Foursquare has evolved from a game of check-ins to a search and discovery service. Its Explore search engine is becoming one of the startup's most compelling assets, powered by the social and location data its users feed the app. And, as Fast Company outlined in our extensive profile of the company's cofounder and CEO Dennis Crowley, it could represent Foursquare's future.
Today, with a little help from Microsoft, Foursquare unveiled what its next generation of products could look like. Its new app for Windows 8, the elegant (though oft-maligned) operating system Redmond designed for laptops and tablets, shows how the Foursquare experience could extend beyond smartphones and other mobile devices. The service is centered around search and discovery, helping users find restaurants and bars. But the app's most significant feature is perhaps what isn't there: Foursquare's activity feed, long a staple of the social service, has been removed. "This was a very conscious product decision—we wanted to put the attention on finding great places," says David Ban, Foursquare's mobile business development lead. "It's indicative of the latest thinking of the company—of what our strengths are and what we want to present to the user."
Foursquare's Windows 8 app is a highly visual experience. The platform's tiled design is perfectly geared toward Foursquare, which prides itself on bite-size nuggets of data: check-ins, tips, lists, and so forth. When users open the app, Foursquare populates the screen with images of nearby venues—recommendations that show what's trending or recently opened. Users can search for coffee shops or dive bars, and see basic information such as ratings, hours, and tips. Venue photographs appear in a beautiful grid, a collage of dishes and cocktails that make for a good visual representation of what you're searching for. "It's very different than what you've seen from the native Foursquare experience," says Ban.
The app is a significant departure from the traditional social Foursquare experience. The company has long been distancing itself from check-ins and badges, but this is a new leap forward. Users can check in, but it's a secondary use case. The primary function of the service is search; social is a back-end layer. "All the social aspects that Foursquare is known for—they're baked into powering the recommendations," says Ban, who adds that the missing activity feed "is really only one small component [of Foursquare]. It's a matter of simplifying it to the essence of what's going to help people find places the quickest."

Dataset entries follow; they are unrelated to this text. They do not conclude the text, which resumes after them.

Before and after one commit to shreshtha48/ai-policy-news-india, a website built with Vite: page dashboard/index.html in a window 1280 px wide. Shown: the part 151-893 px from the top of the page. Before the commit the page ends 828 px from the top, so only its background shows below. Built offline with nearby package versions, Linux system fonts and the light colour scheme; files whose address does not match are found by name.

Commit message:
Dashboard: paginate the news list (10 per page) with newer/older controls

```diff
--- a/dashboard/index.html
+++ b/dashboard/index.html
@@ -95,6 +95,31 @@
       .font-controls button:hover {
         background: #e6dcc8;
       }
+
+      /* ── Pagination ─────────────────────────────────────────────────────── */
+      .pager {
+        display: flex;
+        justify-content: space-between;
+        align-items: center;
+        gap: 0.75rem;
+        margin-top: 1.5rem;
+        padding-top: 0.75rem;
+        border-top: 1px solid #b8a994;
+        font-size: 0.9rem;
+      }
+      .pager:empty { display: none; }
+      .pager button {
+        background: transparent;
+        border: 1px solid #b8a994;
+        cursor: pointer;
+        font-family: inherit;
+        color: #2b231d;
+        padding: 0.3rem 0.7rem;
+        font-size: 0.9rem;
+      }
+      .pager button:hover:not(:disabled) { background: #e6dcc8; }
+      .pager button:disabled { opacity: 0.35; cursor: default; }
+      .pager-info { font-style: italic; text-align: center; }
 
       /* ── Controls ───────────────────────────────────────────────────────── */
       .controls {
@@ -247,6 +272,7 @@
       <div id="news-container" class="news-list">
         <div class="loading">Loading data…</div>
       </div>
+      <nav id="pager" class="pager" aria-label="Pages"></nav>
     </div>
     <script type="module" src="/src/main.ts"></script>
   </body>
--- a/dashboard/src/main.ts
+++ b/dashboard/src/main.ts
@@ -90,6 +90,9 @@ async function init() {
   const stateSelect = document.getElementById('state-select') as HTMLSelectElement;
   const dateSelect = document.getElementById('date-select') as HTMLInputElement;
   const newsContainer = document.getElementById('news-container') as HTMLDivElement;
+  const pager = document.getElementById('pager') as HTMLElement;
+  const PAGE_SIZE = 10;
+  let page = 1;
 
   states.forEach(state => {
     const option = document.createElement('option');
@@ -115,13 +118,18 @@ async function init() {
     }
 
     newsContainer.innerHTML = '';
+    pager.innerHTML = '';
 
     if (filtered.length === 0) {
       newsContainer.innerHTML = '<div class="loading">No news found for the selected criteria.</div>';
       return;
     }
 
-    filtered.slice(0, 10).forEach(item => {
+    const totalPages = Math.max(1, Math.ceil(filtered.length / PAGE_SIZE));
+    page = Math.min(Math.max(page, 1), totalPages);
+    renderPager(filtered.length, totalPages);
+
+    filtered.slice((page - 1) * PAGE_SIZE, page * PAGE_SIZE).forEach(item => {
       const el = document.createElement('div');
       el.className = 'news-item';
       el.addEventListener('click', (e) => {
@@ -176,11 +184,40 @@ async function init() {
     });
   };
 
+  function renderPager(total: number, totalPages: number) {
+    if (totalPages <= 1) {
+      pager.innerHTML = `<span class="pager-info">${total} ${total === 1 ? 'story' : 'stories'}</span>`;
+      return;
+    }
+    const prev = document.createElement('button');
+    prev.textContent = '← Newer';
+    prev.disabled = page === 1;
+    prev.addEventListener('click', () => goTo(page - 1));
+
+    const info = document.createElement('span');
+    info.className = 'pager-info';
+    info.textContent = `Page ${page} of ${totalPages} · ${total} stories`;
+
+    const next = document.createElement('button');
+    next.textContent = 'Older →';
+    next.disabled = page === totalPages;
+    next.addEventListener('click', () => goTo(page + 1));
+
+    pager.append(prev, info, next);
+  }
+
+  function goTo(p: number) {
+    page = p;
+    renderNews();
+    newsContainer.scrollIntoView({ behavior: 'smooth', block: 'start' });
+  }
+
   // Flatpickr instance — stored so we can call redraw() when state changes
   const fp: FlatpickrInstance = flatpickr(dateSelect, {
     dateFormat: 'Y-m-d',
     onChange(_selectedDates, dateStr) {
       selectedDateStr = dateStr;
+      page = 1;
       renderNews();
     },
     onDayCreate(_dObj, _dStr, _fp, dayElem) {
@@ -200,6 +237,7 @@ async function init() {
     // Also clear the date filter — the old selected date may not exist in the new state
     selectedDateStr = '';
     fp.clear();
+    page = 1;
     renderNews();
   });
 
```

The company made a similar shift last year, when it redesigned its smartphone apps to bring search to the forefront. While the activity feed still exists there, it remains beneath the search box. The rejiggered hierarchy helped double search usage in months. The company also refreshed its web listings to make them more accessible to users searching for venues. Foursquare soon saw its referral traffic from Google skyrocket.
The question now is whether this focus on search and discovery—not as a complement but a replacement to the traditional social feed—will spread to the company's other apps.
"It's been something we've been kicking around here for a while: What does an Explore-focused version of Foursquare look like? And is that something that we might want to double down on across a whole bunch of different platforms?" Dennis Crowley says. "It's an interesting, alternative style of the Foursquare experience—and something we may want to consider."